LAUSANNE, Switzerland (Reuters) – Nestle has set up a research institute to develop more environmentally friendly packaging for its products and reduce plastic waste, taking matters into its own hands rather than relying on its suppliers.
Packagings made out of recycled or natural products are pictured during a media visit for the inauguration of the Nestle Institute of Packaging Sciences in Lausanne, Switzerland, September 12, 2019. REUTERS/Denis Balibouse
Having been identified by environmental group Greenpeace as one of the biggest producers of plastic waste that is polluting landfill sites and oceans, Nestle has also been criticized for its lack of action to address the problem.
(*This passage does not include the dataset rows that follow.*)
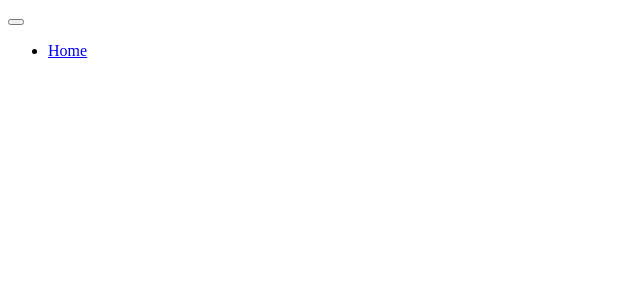
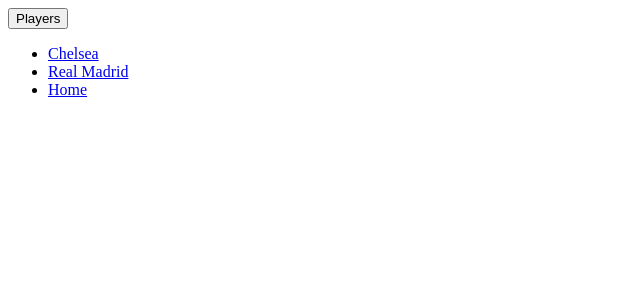
Before and after one commit to kashifumar/kas-helloworld, a Next.js app: page /soccer in a window 1280 px wide. Shown: the top 300 px of the page, without its empty margins (0-640 px from the left). Built offline with nearby package versions, Linux system fonts and the light colour scheme.

Commit message:
Dynamic Segments

```diff
--- a/app/(sports)/soccer/page.tsx
+++ b/app/(sports)/soccer/page.tsx
@@ -7,9 +7,11 @@
 
   return (
     <div>
-      <button type="button" onClick={() => router.push('soccer/players')}></button>
+      <button type="button" onClick={() => router.push('soccer/players')}>Players</button>
       <ul>
-        <li><Link href="/">Home</Link></li>
+      <li><Link href="/soccer/chelsea">Chelsea</Link></li>
+      <li><Link href="/soccer/real-madrid">Real Madrid</Link></li>
+      <li><Link href="/">Home</Link></li>
       </ul>
     </div>
   );
--- a/app/head.tsx
+++ b/app/head.tsx
@@ -1,7 +1,7 @@
 export default function Head() {
   return (
     <>
-      <title>Create Next App</title>
+      <title>Kashif Umar - My First NextJS App</title>
       <meta content="width=device-width, initial-scale=1" name="viewport" />
       <meta name="description" content="Generated by create next app" />
       <link rel="icon" href="/favicon.ico" />
```
Also changed, not shown: app/(sports)/soccer/[teams]/page.tsx (added, +18 -0 lines), app/name/address/page.tsx (+7 -0 lines).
“It’s our name on the package, so we want to be in the driver’s seat when it comes to developing solutions,” Nestle Chief Executive Mark Schneider said on Thursday at the inauguration of the Nestle Institute of Packaging Sciences in Lausanne.
“We are pushing our suppliers because we have the feeling they have not really delivered,” Schneider told Reuters during a tour of the new research facilities, adding that the move had generated “creative tension” among the group’s suppliers.
The maker of KitKat chocolate bars and Nescafe instant coffee has vowed to make 100 percent of its packaging recyclable or reusable by 2025 — one of the focus areas of the new institute in Lausanne, western Switzerland.
Its 50 employees work closely with other staff of Nestle’s research center there as well as external scientists and start-ups. The collaborative effort is aimed at producing the likes of simplified wrapping materials that have fewer layers and are easier to recycle, as well as compostable and biodegradable materials.
On the tour of the institute, scientists also showed water bottles made entirely from recycled materials and explained the company’s efforts to create paper with better qualities for keeping Nestle’s products fresh.
Nestle declined to disclose the size of its investment in the initiative but said that technologies developed by the institute could be licensed to third parties.
“We made an important upfront investment, so of course we’ll ultimately want to see higher consumer sales or royalties,” CEO Schneider said.
Nestle also said it wanted to achieve zero net greenhouse gas emissions by 2050, following in the footsteps container shipping giant Maersk, which made the same pledge last year.
Alternative packaging materials and more plant-based food and drinks with a better environmental footprint will help Nestle reach that goal, the company said, adding that tree planting, an improved dairy supply chain and 100% renewable electricity are also part of the equation.
Reporting by Silke Koltrowitz; Editing by David Goodman